What is Chronic or Persistent Pain?
Chronic or persistent pain is broadly defined as either ongoing or recurrent pain that lasts for more than 12 weeks, and can either be continuous or recurring pain. This pain may be due to an injury, an episode of acute illness (pain related to cancer is not considered chronic or persistent pain), or in relation to a chronic illness. Sometimes there is no clear cause for chronic pain.

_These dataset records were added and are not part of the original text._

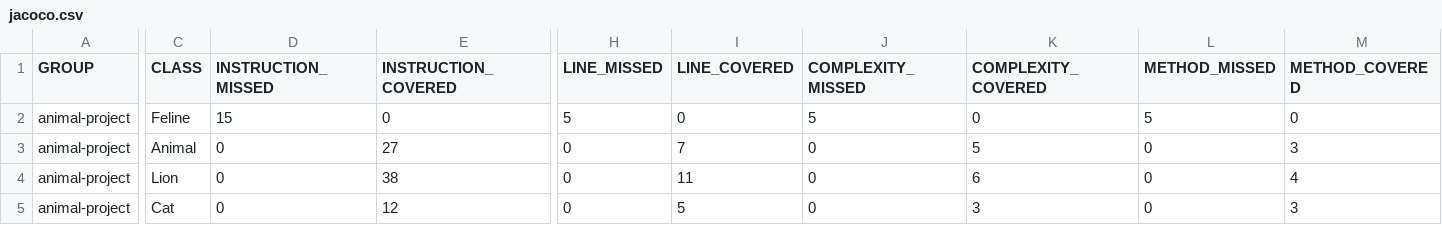
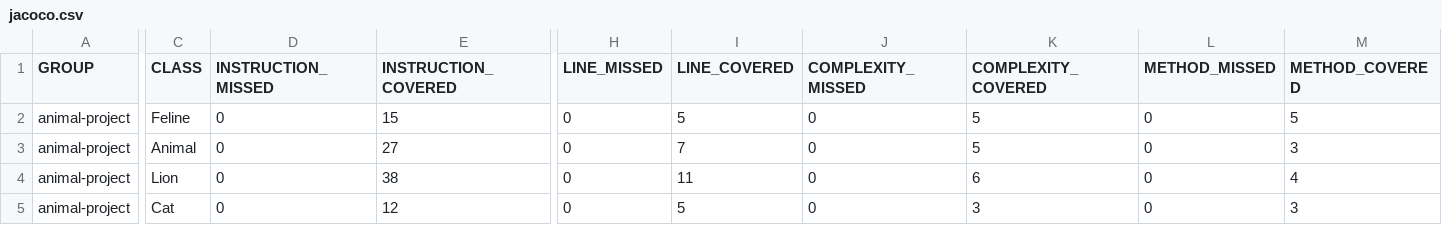
Before and after one commit to vitangel/Sprint-5-1, a CSV file: target/site/jacoco/jacoco.csv, drawn as a sheet; only a part is shown, gaps mark what is left out; the diff names each change by its address in the sheet, - before the commit and + after, or states it on an @@ line.

```diff
--- a/target/site/jacoco/jacoco.csv
+++ b/target/site/jacoco/jacoco.csv
-D2 (INSTRUCTION_MISSED): 15
+D2 (INSTRUCTION_MISSED): 0
-E2 (INSTRUCTION_COVERED): 0
+E2 (INSTRUCTION_COVERED): 15
-H2 (LINE_MISSED): 5
+H2 (LINE_MISSED): 0
-I2 (LINE_COVERED): 0
+I2 (LINE_COVERED): 5
-J2 (COMPLEXITY_MISSED): 5
+J2 (COMPLEXITY_MISSED): 0
-K2 (COMPLEXITY_COVERED): 0
+K2 (COMPLEXITY_COVERED): 5
-L2 (METHOD_MISSED): 5
+L2 (METHOD_MISSED): 0
-M2 (METHOD_COVERED): 0
+M2 (METHOD_COVERED): 5
```
Also changed, not shown: 9 other files.
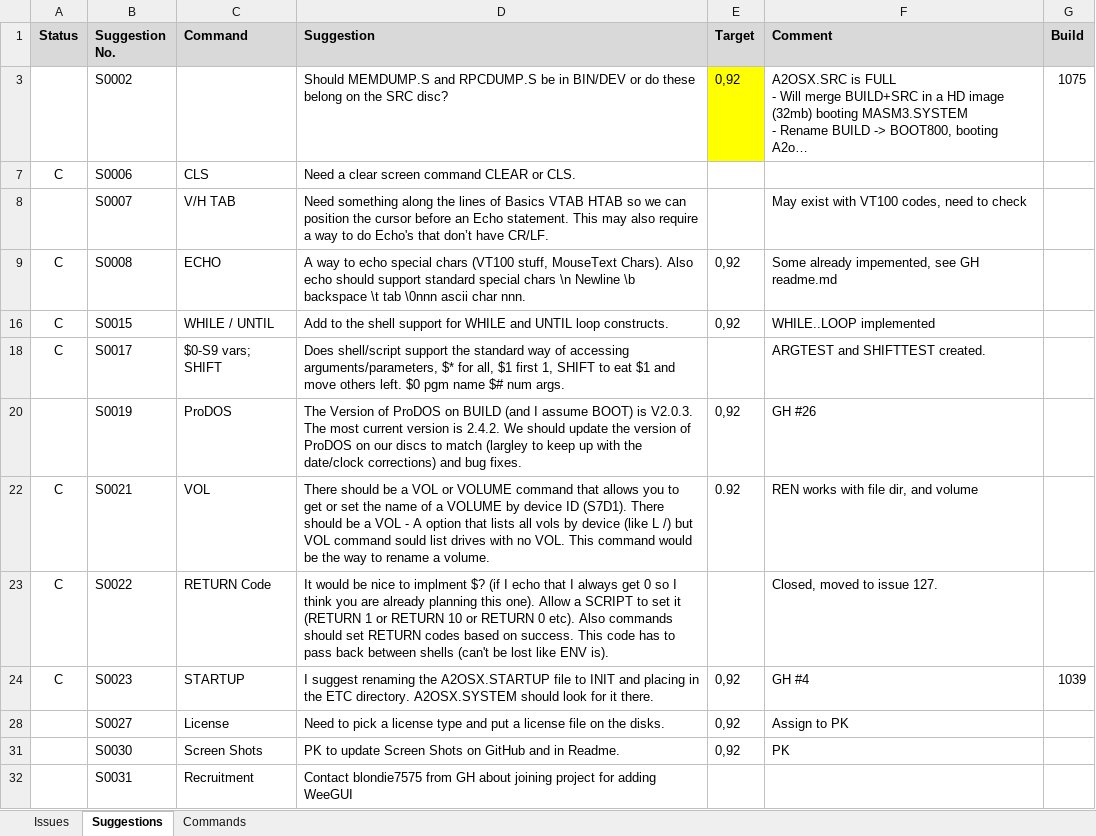
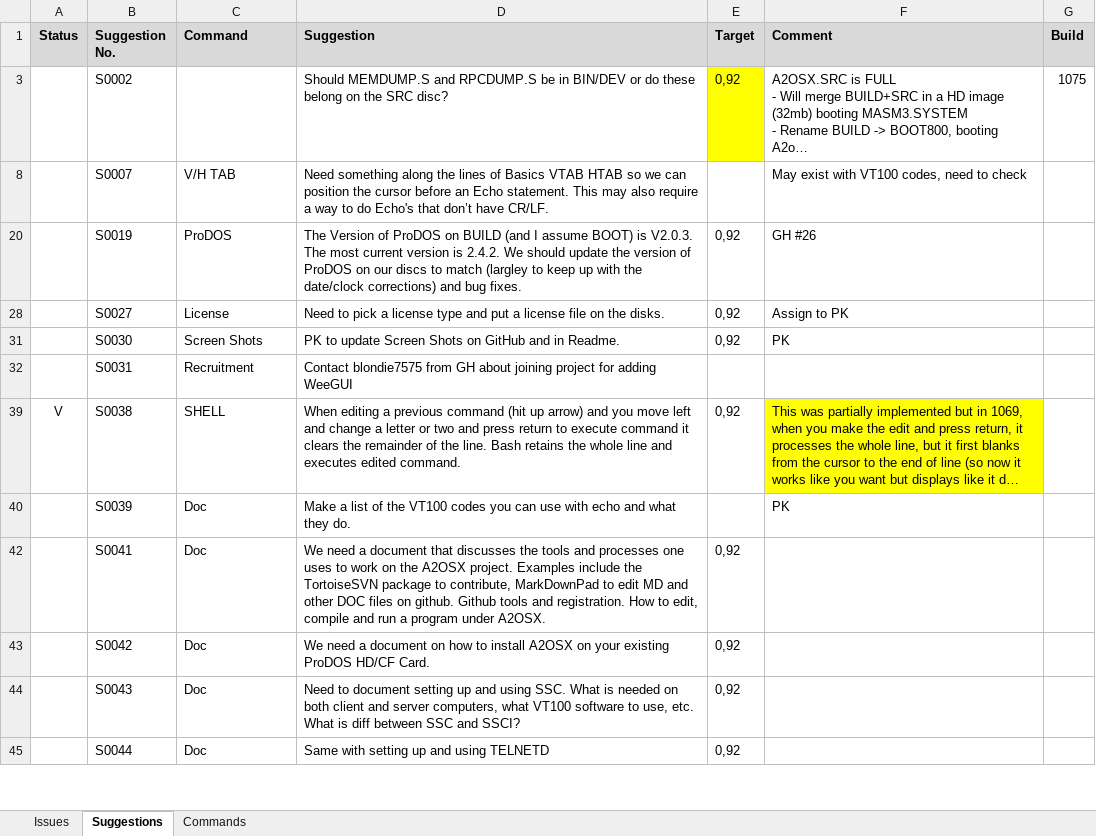
Before and after one commit to A2osX/A2osX, an Excel workbook: .A2osX Issue List.xlsx, sheet Suggestions, drawn as a sheet; only a part is shown; the shorter side is filled out with more unchanged rows; long unchanged cells end in …; values as stored, in another font and other column widths than the file's, no borders; the diff names each change by its address in the sheet, - before the commit and + after, or states it on an @@ line.

Commit message:
Updated TestLog with names of new Tests that have been created.  Updated Issue list with multiple new issues found in latest build.

```diff
--- a/.A2osX Issue List.xlsx (sheet Suggestions)
+++ b/.A2osX Issue List.xlsx (sheet Suggestions)
@@ row 7 hidden: C | S0006 | CLS | Need a clear screen command CLEAR or CLS. @@
@@ row 9 hidden: C | S0008 | ECHO | A way to echo special chars (VT100 stuff, MouseText Chars). Also echo should support standard special chars \n Newline \b backspace \t tab \0nnn ascii char nnn. | 0,92 | Some already impemented, see GH readme.md @@
@@ row 16 hidden: C | S0015 | WHILE / UNTIL | Add to the shell support for WHILE and UNTIL loop constructs. | 0,92 | WHILE..LOOP implemented @@
@@ row 18 hidden: C | S0017 | $0-S9 vars; SHIFT | Does shell/script support the standard way of accessing arguments/parameters, $* for all, $1 first 1, SHIFT to eat $1 and move others left. $0 pgm name $# num args. |  | ARGTEST and SHIFTTEST created. @@
@@ row 22 hidden: C | S0021 | VOL | There should be a VOL or VOLUME command that allows you to get or set the name of a VOLUME by device ID (S7D1). There should be a VOL - A option that lists all vols by device (like L /) but VOL command sould list drives with no VOL. This command would be the way to rename a volume. | 0.92 | REN works with file dir, and volume @@
@@ row 23 hidden: C | S0022 | RETURN Code | It would be nice to implment $? (if I echo that I always get 0 so I think you are already planning this one). Allow a SCRIPT to set it (RETURN 1 or RETURN 10 or RETURN 0 etc). Also commands should set RETURN codes based on success. This code has to pass back between shells (can't be lost like ENV is). |  | Closed, moved to issue 127. @@
@@ row 24 hidden: C | S0023 | STARTUP | I suggest renaming the A2OSX.STARTUP file to INIT and placing in the ETC directory. A2OSX.SYSTEM should look for it there. | 0,92 | GH #4 | 1039 @@
```
Also changed, not shown: sheet Issues, 1 other file.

For example, fibromyalgia is a poorly understood condition characterized by chronic pain that is required for diagnosis, although there is no consensus about its cause.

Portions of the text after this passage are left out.